Katz: First Thoughts On Trump In Indy
GOP Presidential front-runner Donald Trump made a stop in Indy to being his campaign for #Primary500, the Indiana primary which takes place on May 3rd.
He spoke to over 2000 people at the Indiana State Fairgrounds, where he gave a speech that can only be described as rambling and unfocused. And, it would seem, that his supporters don't mind in the slightest.
I tried to take notes throughout, but the level of repetition was so great that my notes ended up being copies of notes I took five minutes earlier. Watching this speech was like being in a real-life version of Groundhog Day.
Trump came out to thunderous applause, and wasted no time in calling people names; Crooked Hillary (Clinton) and Lyin Ted (Cruz.) I will say I was surprised to hear Trump edge toward a claim that Sen. Cruz isn't serious about his faith. He said (paraphrasing) Cruz is lying every time he puts down the Bible. I havent heard that previously. It stood out to me.
Trade and military were his two biggest talking points. On trade , Trump said our country is in trouble if, "...we don't get smart, very very quickly, on trade. On defense. We have to build our country big. Powerful." No one is surprised by this; pushing on trade, in the wake of Carrier's decision to leave Indiana, had to be point number one.

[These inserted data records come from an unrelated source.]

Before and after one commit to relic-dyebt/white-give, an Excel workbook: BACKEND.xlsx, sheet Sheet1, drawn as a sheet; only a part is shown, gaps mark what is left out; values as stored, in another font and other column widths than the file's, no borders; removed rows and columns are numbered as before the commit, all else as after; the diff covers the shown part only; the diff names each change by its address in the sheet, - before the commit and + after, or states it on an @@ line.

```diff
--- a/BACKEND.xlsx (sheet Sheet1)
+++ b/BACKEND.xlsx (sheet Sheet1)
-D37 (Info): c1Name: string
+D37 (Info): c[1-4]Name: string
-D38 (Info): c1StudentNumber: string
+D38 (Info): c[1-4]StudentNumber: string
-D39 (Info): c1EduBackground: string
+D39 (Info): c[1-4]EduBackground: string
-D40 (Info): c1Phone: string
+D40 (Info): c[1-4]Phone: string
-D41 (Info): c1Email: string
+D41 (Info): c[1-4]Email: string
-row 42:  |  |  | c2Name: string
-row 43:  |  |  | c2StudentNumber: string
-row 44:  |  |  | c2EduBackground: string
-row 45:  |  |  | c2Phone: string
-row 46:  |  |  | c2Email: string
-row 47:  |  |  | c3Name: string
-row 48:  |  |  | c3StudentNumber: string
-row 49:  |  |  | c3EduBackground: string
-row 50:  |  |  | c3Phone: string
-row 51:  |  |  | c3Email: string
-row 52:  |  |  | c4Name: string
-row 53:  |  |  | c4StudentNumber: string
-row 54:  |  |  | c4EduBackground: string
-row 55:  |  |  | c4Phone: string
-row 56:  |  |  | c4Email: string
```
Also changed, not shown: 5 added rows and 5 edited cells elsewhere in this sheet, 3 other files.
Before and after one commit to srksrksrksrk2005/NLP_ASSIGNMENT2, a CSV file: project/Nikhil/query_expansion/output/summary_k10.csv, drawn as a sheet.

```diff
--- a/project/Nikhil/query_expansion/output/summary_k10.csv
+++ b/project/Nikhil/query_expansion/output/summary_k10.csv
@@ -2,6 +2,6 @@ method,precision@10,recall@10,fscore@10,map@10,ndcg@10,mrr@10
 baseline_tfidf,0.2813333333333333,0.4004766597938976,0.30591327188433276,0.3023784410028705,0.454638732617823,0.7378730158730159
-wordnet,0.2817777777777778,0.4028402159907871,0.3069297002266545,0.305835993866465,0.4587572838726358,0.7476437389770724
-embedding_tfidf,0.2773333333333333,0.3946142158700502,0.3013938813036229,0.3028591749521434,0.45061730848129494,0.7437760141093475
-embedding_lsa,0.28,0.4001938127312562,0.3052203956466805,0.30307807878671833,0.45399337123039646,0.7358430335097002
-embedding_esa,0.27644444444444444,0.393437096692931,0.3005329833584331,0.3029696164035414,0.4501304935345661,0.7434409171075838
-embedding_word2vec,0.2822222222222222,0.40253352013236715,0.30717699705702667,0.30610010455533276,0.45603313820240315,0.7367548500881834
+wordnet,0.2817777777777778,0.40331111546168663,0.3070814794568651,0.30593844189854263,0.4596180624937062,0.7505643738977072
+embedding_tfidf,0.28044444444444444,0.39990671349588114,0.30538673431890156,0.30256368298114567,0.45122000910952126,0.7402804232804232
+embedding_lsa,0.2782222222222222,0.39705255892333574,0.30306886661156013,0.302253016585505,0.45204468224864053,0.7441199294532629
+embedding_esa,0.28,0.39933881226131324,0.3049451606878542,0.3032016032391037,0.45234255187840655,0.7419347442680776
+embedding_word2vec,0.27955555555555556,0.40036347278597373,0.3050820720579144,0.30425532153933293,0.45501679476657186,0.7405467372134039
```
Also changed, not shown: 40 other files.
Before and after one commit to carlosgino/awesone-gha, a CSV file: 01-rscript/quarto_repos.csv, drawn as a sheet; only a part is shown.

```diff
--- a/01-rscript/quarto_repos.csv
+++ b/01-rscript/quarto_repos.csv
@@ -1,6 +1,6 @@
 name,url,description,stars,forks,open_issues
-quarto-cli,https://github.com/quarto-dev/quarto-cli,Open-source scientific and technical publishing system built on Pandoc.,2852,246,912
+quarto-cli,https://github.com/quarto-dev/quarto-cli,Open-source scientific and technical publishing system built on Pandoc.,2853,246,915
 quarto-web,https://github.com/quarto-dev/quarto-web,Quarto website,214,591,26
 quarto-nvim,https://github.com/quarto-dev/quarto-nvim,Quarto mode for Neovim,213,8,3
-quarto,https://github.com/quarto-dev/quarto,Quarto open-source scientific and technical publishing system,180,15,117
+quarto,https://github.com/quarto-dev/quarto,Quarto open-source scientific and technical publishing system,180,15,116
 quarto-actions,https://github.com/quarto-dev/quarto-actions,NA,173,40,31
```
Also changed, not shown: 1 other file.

What was surprising was that he moved off it quickly, pivoting to national defense. "We're going to build up our military. And, by the way, we're going to take care of our veterans, because they have not been taken care of properly."
He comes back to Carrier, saying (of their move to Mexico) when they want to sell in the United States, "We're going to say, sorry folks. We're gonna charge you a 35% tax after what you did." Trump is focused on tarrifs. It gets big applause, and cheers from the audience. I was left wondering if he has thought through the economic impact of such taxes, and whether he can get any passed by Congress.
Trump almost mentioned his meeting with Gov. Mike Pence, but a protester caught his attention and he shifted focus. Again.
His attention in this speech was non-existent. Half sentences, unfinished thoughts, random outbursts; all were common place. One would make a tourette's joke, but that would be an unwarranted attack on tourettes' sufferers.
He talked coal and steel, saying we're going to bring back steel to Indiana in a big way. It's odd to hear him talk about jobs leaving Indiana, when Indiana has a lot of economic growth. But, he should get credit for making mention of coal, which is a big story here. Pence's battles with the EPA are far from over.
(It should also be noted that Trump is also the only candidate who repeatedly talks about Carrier. The loss of 1400 jobs to Mexico has been big news here, and a source of frustration for Hoosiers and elected officials.)
But his talk of coal and steel didn't last long. In a span of less than five minutes, Trump talked about police treatment in the US, coal, steel, China and problems with drugs.
Focus level = not applicable.
Trump came back to Carrier, asking if anyone in the audience worked there. He finds two people with more than two decades at Carrier. It's a perfect moment to speak to them directly, as if he's speaking to all Carrier employees, about how he can help them if they elect him. But he doesn't stick with this conversation; he moves on to the delegate system.
This was the most informative part of his speech. Trump talked about the crooked system, about his issues with delegates. He complains that both the GOP, and the Democrats, both have a crooked system in choosing delegates, and selecting a nominee. He makes the claim that the only way to beat the system is to be a part of the Trump "movement."
This was his first admission that Indiana matters, and matters a lot. He seems to know that he needs the win in Indiana to get the nomination in the first round. He might be aware, if only for the first time, that if he doesn't win on the first ballot, he might not get the nomination.
Everything else was a rehash, and a repeat, of what he said earlier. Mentions of NATO and "radical Islamic terrorism" were sprinkled between the continual mentions of China, and the military. He had multiple mentions of clean coal, with no details of plants, costs nor the EPA.
He goes back to "The Wall," Carrier, and tarrifs: "You're gonna pay a damn tax when you leave this country and sell your product...If I was in office right now, Carrier would not be leaving Indiana."
Trump reiterates how Indiana is going to be very important. "We have a movement going on....We don't want to be taken advantage of, both militarily and economically."
Trump ended his talk by returning to his favorite talking point - "We don't win anymore." He tells the crowd that, "...everything is going to be a win. And when (you) cast that vote for Donald Trump, we start to win again. Remember - Make America Great Again!"
In the end, his speech didn't move any undecideds. It was meant solely as a way to excite his base. He did that, and not much else.